Enforcement Action by Federal Trade Commission Highlights Importance of Social Media Guidelines for Employees
Employees who post reviews of their employer’s products and services on social media sites, without disclosing their corporate affiliation, can land their employer in an FTC enforcement action. The FTC’s second enforcement action for violation of the agency’s endorsement guidelines, announced on August 26, makes this point.
According to the FTC, Reverb Communications, an on-line public relations firm, sought to boost sales of its clients’ gaming applications by having its employees post positive reviews on iTunes. Over the course of nine months, Reverb employees, posing as disinterested users, gave clients’ games a rating of 4 or 5 and posted comments, such as “Amazing new game,” “ONE of the BEST,” and “Really Cool Game.” According to the FTC, these reviews were misleading because they did not, as suggested, come from independent, ordinary consumers, but from Reverb employees who had a financial incentive to provide a positive endorsement.
In the agreement resolving the FTC’s complaint, Reverb agreed, among other things, (a) not to permit its employees to endorse any product without conspicuously disclosing the employee’s connection to Reverb and/or the manufacturer or advertiser of the product; (b) to take reasonable steps to remove the endorsements that were posted without full disclosure; (c) to maintain for five years all documents related to the company’s compliance with the agreement; and (d) to obtain for five years all current and future employees’ acknowledgement of receipt of the company’s agreement with the FTC.
With social media sites offering endless opportunities to recommend and review products and services, and employers increasingly pushing into Web 2.0 to promote their own products and services, well intentioned but misleading endorsements can easily mushroom throughout the Web. Employers can reduce this risk by explaining in a social media policy how the FTC defines an endorsement and by requiring any employee who provides an endorsement to disclose conspicuously his or her corporate affiliation. In addition, employers, as part of their social media training, should explain that even a numerical score or a brief comment about the employer’s products or services on a site not sponsored by the company could constitute an “endorsement” under the FTC’s guidance. The training also can provide the employee with different ways to disclose their affiliation with the employer, such as by stating, “I work in Employer’s product development department, and I think our product is the best in its class,” or by including the employer’s name and the employee’s job title when posting a comment.

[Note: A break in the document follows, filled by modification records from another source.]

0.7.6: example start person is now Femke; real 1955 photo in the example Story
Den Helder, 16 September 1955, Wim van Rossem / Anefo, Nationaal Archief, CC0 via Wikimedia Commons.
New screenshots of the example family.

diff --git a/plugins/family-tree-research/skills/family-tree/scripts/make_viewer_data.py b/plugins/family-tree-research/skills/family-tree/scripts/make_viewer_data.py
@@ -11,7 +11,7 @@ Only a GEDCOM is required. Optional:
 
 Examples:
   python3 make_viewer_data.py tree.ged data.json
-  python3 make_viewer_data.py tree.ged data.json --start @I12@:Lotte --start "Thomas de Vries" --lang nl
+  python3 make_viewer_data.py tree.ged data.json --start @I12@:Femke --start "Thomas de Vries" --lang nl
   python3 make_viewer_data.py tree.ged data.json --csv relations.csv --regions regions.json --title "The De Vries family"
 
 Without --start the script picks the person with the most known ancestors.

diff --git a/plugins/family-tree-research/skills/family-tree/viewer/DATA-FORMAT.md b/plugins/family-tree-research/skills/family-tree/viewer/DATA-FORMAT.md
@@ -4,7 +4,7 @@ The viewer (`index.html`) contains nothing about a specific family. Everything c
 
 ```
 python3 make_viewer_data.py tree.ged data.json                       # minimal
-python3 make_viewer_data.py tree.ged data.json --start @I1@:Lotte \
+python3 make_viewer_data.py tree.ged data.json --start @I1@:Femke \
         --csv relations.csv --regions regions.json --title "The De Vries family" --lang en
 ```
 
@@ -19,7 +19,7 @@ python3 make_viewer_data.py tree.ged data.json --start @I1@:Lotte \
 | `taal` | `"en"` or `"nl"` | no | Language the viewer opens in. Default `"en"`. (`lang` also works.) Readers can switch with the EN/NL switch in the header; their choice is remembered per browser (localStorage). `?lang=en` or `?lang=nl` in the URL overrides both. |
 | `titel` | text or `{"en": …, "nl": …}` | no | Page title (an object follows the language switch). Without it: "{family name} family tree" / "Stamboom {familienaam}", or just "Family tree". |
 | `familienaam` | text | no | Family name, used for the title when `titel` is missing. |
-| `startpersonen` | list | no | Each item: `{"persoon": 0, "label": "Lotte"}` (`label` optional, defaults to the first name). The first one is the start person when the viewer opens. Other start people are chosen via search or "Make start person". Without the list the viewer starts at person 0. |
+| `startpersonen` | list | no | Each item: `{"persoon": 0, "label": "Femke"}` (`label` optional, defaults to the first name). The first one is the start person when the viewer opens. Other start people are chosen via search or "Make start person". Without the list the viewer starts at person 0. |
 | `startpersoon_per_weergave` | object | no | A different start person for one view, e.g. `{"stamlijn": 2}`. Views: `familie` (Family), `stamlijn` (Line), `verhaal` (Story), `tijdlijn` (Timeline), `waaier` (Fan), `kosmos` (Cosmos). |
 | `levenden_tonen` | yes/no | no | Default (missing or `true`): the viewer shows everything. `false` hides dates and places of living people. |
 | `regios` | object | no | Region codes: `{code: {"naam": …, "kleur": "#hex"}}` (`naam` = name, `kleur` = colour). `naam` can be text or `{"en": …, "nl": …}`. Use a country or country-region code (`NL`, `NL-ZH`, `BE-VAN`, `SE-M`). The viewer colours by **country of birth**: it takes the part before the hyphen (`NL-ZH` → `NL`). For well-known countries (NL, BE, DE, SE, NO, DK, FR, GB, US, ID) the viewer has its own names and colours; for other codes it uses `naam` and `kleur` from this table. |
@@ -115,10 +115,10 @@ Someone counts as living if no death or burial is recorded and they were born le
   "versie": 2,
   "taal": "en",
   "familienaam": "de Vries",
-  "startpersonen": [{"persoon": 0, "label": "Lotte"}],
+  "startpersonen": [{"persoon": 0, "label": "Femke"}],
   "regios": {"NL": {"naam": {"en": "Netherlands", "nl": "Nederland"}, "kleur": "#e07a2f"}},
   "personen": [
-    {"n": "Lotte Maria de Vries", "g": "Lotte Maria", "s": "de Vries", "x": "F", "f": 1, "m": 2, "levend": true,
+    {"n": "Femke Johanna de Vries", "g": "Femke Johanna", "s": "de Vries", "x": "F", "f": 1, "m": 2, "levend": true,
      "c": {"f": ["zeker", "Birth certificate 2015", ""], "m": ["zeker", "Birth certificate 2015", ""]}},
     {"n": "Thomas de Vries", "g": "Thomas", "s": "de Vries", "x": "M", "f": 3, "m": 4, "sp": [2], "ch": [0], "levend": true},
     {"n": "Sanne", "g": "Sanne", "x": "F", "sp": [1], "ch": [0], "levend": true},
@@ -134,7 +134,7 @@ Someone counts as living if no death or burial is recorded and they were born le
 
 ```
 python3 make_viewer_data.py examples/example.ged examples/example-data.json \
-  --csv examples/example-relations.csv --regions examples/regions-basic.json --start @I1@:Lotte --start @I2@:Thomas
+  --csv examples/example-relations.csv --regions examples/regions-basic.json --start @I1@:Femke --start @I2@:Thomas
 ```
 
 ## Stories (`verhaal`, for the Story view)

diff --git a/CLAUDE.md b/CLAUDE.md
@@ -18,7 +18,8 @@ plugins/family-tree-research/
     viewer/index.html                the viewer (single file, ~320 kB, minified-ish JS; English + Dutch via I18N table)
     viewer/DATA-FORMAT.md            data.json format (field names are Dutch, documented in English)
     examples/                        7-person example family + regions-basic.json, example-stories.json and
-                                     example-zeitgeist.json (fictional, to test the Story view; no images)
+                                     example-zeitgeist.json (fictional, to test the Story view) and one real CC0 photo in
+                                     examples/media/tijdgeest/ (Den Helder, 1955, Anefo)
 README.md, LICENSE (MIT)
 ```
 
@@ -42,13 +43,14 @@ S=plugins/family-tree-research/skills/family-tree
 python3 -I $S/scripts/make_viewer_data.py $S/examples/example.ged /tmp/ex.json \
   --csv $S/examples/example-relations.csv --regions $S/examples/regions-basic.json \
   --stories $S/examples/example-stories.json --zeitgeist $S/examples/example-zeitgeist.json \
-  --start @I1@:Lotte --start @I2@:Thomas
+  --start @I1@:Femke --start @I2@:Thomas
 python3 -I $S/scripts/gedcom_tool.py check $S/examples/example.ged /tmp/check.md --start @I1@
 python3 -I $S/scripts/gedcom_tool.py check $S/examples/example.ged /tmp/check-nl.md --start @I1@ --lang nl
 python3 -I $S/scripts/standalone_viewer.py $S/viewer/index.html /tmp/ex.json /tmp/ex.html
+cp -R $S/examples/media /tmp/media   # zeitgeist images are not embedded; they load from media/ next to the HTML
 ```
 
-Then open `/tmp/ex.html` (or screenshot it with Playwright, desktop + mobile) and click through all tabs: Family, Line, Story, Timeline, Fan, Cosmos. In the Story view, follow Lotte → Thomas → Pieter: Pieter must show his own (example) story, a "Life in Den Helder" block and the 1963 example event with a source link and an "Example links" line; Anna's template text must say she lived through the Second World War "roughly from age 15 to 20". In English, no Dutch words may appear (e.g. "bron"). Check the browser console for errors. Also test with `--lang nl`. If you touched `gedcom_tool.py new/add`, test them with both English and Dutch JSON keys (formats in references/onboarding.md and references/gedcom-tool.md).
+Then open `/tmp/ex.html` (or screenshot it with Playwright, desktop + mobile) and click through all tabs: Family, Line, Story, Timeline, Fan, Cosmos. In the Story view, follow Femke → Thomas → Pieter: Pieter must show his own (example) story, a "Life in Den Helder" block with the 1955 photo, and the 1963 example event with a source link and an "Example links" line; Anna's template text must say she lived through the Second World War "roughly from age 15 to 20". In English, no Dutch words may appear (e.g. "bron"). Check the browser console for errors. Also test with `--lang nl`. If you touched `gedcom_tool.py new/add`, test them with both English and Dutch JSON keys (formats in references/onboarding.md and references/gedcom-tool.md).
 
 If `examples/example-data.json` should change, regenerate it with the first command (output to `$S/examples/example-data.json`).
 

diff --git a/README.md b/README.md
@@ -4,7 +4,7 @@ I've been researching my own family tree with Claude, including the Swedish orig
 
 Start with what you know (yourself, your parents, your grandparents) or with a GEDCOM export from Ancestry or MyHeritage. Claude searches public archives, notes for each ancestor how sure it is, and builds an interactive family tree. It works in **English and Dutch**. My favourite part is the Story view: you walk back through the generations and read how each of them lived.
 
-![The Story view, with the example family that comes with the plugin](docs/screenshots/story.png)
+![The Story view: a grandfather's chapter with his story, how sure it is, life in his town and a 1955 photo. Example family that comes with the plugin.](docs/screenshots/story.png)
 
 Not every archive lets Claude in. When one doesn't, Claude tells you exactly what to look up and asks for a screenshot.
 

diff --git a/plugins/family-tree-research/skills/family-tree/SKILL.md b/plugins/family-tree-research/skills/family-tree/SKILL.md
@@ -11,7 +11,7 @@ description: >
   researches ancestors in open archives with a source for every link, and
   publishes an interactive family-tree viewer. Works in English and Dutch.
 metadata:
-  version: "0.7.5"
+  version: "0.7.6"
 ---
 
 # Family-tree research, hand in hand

This entry was written by Philip L. Gordon.
Photo credit: parasoley